> **Directions**
Go over the entries below line by line, copying each one that contains the word "group".

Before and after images
·····

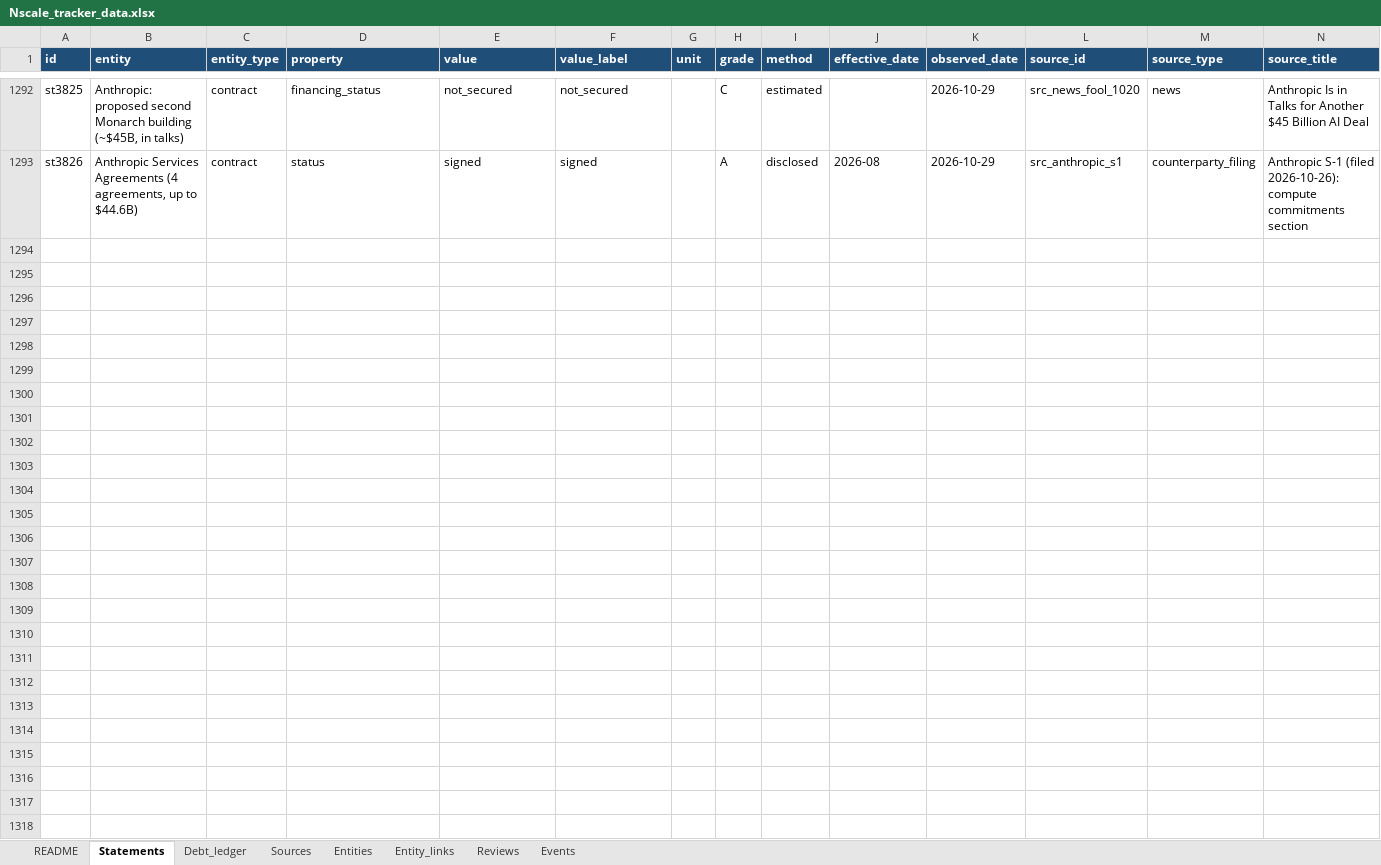
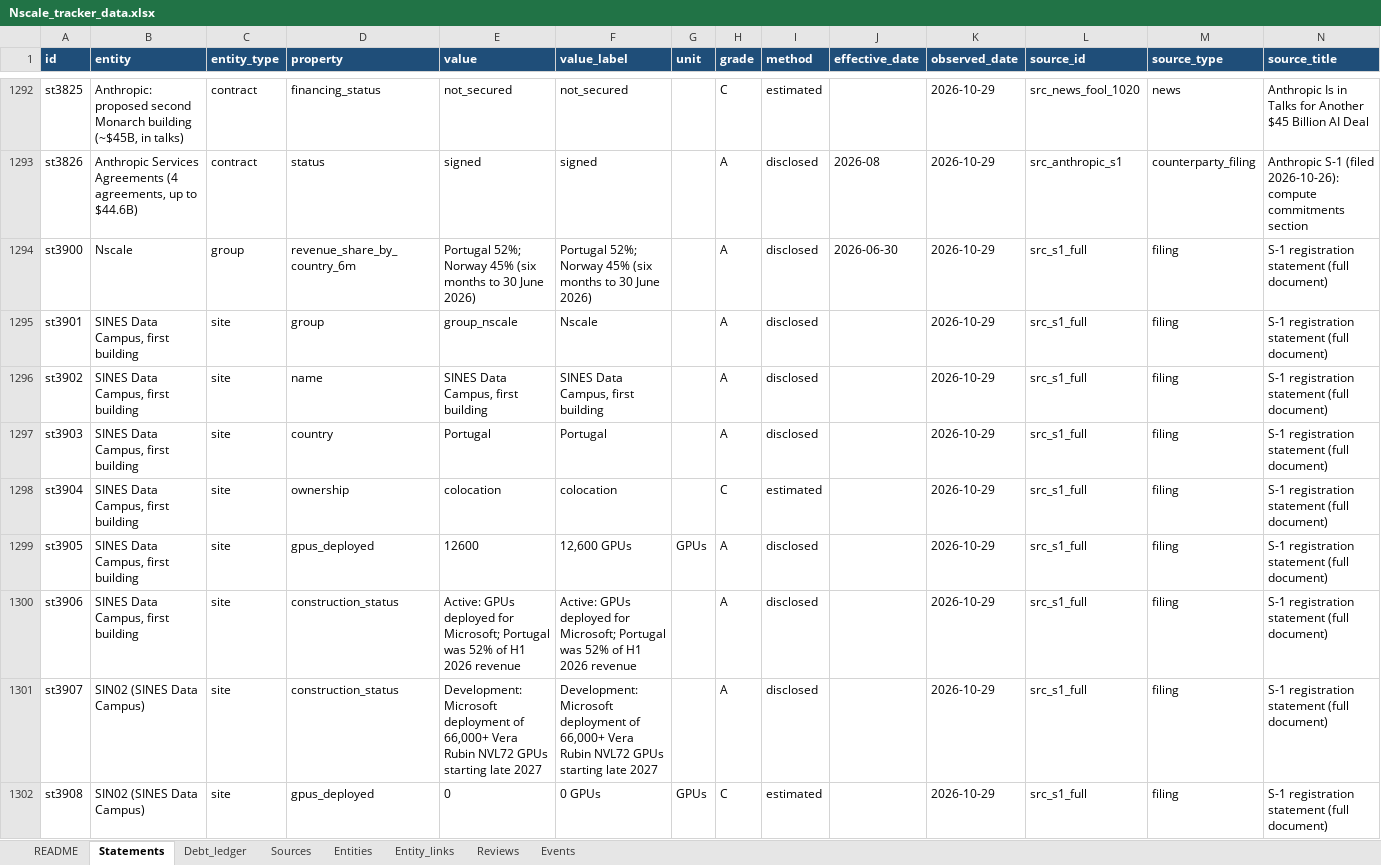
Before and after one commit to cwlai19/AI-Infrastructure, an Excel workbook: reports/Nscale_tracker_data.xlsx, sheet Statements, drawn as a sheet; only a part is shown, gaps mark what is left out; values as stored, in another font and other column widths than the file's, no borders; rows hold the shown columns only; the diff covers the shown part only; the diff names each change by its address in the sheet, - before the commit and + after, or states it on an @@ line.

```diff
--- a/reports/Nscale_tracker_data.xlsx (sheet Statements)
+++ b/reports/Nscale_tracker_data.xlsx (sheet Statements)
+row 1294: st3900 | Nscale | group | revenue_share_by_country_6m | Portugal 52%; Norway 45% (six months to 30 June 2026) | Portugal 52%; Norway 45% (six months to 30 June 2026) |  | A | disclosed | 2026-06-30 | 2026-10-29 | src_s1_full | filing | S-1 registration statement (full document)
+row 1295: st3901 | SINES Data Campus, first building | site | group | group_nscale | Nscale |  | A | disclosed |  | 2026-10-29 | src_s1_full | filing | S-1 registration statement (full document)
+row 1296: st3902 | SINES Data Campus, first building | site | name | SINES Data Campus, first building | SINES Data Campus, first building |  | A | disclosed |  | 2026-10-29 | src_s1_full | filing | S-1 registration statement (full document)
+row 1297: st3903 | SINES Data Campus, first building | site | country | Portugal | Portugal |  | A | disclosed |  | 2026-10-29 | src_s1_full | filing | S-1 registration statement (full document)
+row 1298: st3904 | SINES Data Campus, first building | site | ownership | colocation | colocation |  | C | estimated |  | 2026-10-29 | src_s1_full | filing | S-1 registration statement (full document)
+row 1299: st3905 | SINES Data Campus, first building | site | gpus_deployed | 12600 | 12,600 GPUs | GPUs | A | disclosed |  | 2026-10-29 | src_s1_full | filing | S-1 registration statement (full document)
+row 1300: st3906 | SINES Data Campus, first building | site | construction_status | Active: GPUs deployed for Microsoft; Portugal was 52% of H1 2026 revenue | Active: GPUs deployed for Microsoft; Portugal was 52% of H1 2026 revenue |  | A | disclosed |  | 2026-10-29 | src_s1_full | filing | S-1 registration statement (full document)
+row 1301: st3907 | SIN02 (SINES Data Campus) | site | construction_status | Development: Microsoft deployment of 66,000+ Vera Rubin NVL72 GPUs starting late 2027 | Development: Microsoft deployment of 66,000+ Vera Rubin NVL72 GPUs starting late 2027 |  | A | disclosed |  | 2026-10-29 | src_s1_full | filing | S-1 registration statement (full document)
+row 1302: st3908 | SIN02 (SINES Data Campus) | site | gpus_deployed | 0 | 0 GPUs | GPUs | C | estimated |  | 2026-10-29 | src_s1_full | filing | S-1 registration statement (full document)
```
Also changed, not shown: 39 added rows and 12 edited cells elsewhere in this sheet, sheet Sources, sheet Entities, sheet Entity_links, sheet Debt_ledger, 13 other files.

·····

> **Written solution**
+row 1294: st3900 | Nscale | group | revenue_share_by_country_6m | Portugal 52%; Norway 45% (six months to 30 June 2026) | Portugal 52%; Norway 45% (six months to 30 June 2026) |  | A | disclosed | 2026-06-30 | 2026-10-29 | src_s1_full | filing | S-1 registration statement (full document)
+row 1295: st3901 | SINES Data Campus, first building | site | group | group_nscale | Nscale |  | A | disclosed |  | 2026-10-29 | src_s1_full | filing | S-1 registration statement (full document)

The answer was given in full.